▶ [Exercise description]:
From the records below, take each line where the string "docs" shows up and copy it.

[[ Supplied records open ]]

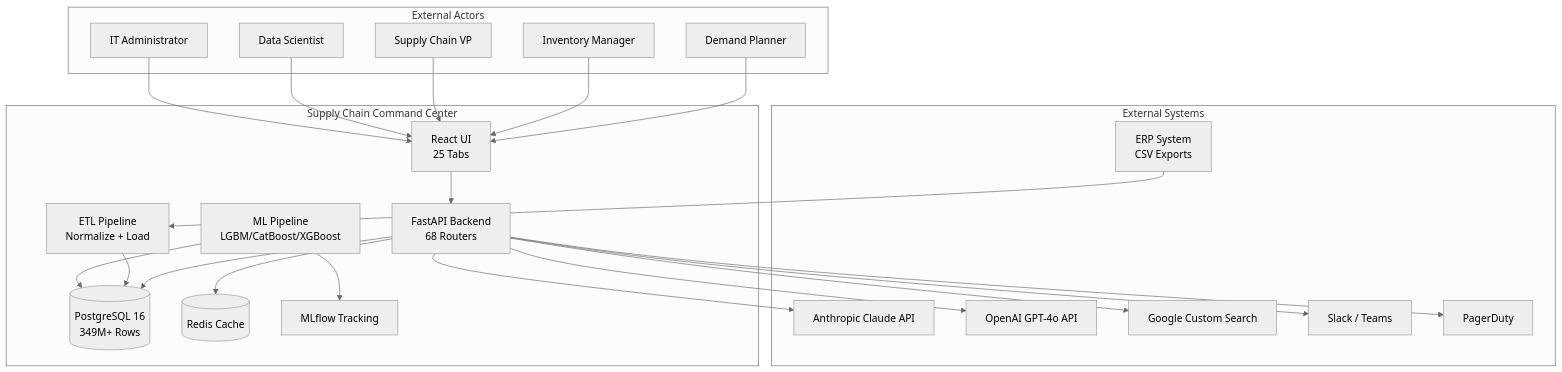
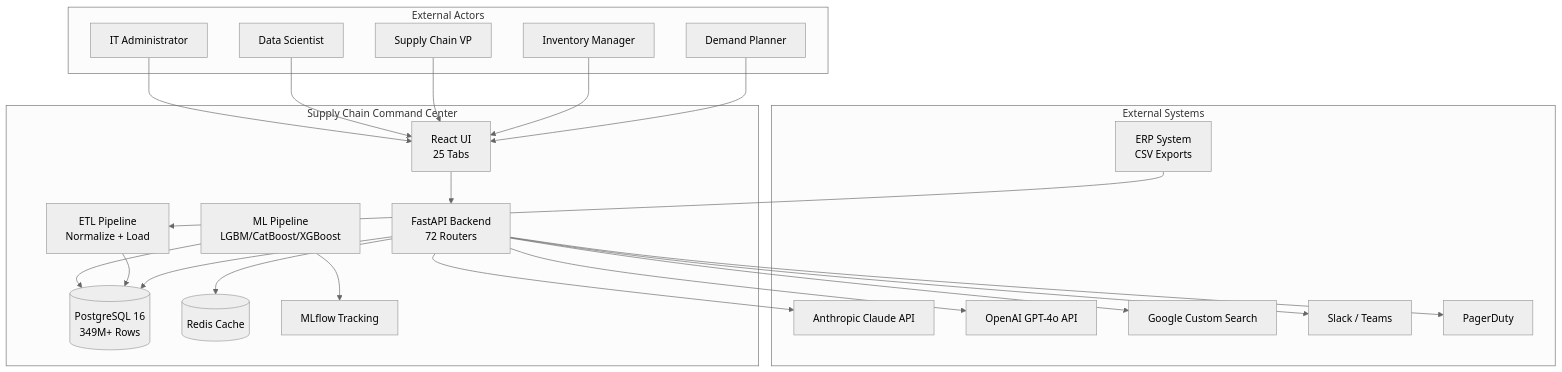
The first of 3 diagrams in docs/ENTERPRISE_ARCHITECTURE.md (chidammano-hash/DemandProject), drawn with Mermaid (neutral theme) before and after one commit. The commit also changed other lines of this file and 289 other files, not shown here.

````diff
--- a/docs/ENTERPRISE_ARCHITECTURE.md
+++ b/docs/ENTERPRISE_ARCHITECTURE.md
@@ -72,49 +72,49 @@
 ```mermaid
 graph TB
     subgraph External Actors
         DP[Demand Planner]
         IM[Inventory Manager]
         VP[Supply Chain VP]
         DS[Data Scientist]
         IT[IT Administrator]
     end
 
     subgraph External Systems
         ERP[ERP System<br>CSV Exports]
         CLAUDE[Anthropic Claude API]
         OPENAI[OpenAI GPT-4o API]
         GOOGLE[Google Custom Search]
         SLACK[Slack / Teams]
         PAGER[PagerDuty]
     end
 
     subgraph Supply Chain Command Center
         UI[React UI<br>25 Tabs]
-        API[FastAPI Backend<br>68 Routers]
+        API[FastAPI Backend<br>72 Routers]
         ML[ML Pipeline<br>LGBM/CatBoost/XGBoost]
         ETL[ETL Pipeline<br>Normalize + Load]
         DB[(PostgreSQL 16<br>349M+ Rows)]
         CACHE[(Redis Cache)]
         MLFLOW[MLflow Tracking]
     end
 
     DP --> UI
     IM --> UI
     VP --> UI
     DS --> UI
     IT --> UI
 
     UI --> API
     API --> DB
     API --> CACHE
     API --> CLAUDE
     API --> OPENAI
     API --> GOOGLE
     API --> SLACK
     API --> PAGER
 
     ERP --> ETL
     ETL --> DB
     ML --> DB
     ML --> MLFLOW
 ```
````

[[ Supplied records closed ]]

▶ [Expected answer]:
The first of 3 diagrams in docs/ENTERPRISE_ARCHITECTURE.md (chidammano-hash/DemandProject), drawn with Mermaid (neutral theme) before and after one commit. The commit also changed other lines of this file and 289 other files, not shown here.
--- a/docs/ENTERPRISE_ARCHITECTURE.md
+++ b/docs/ENTERPRISE_ARCHITECTURE.md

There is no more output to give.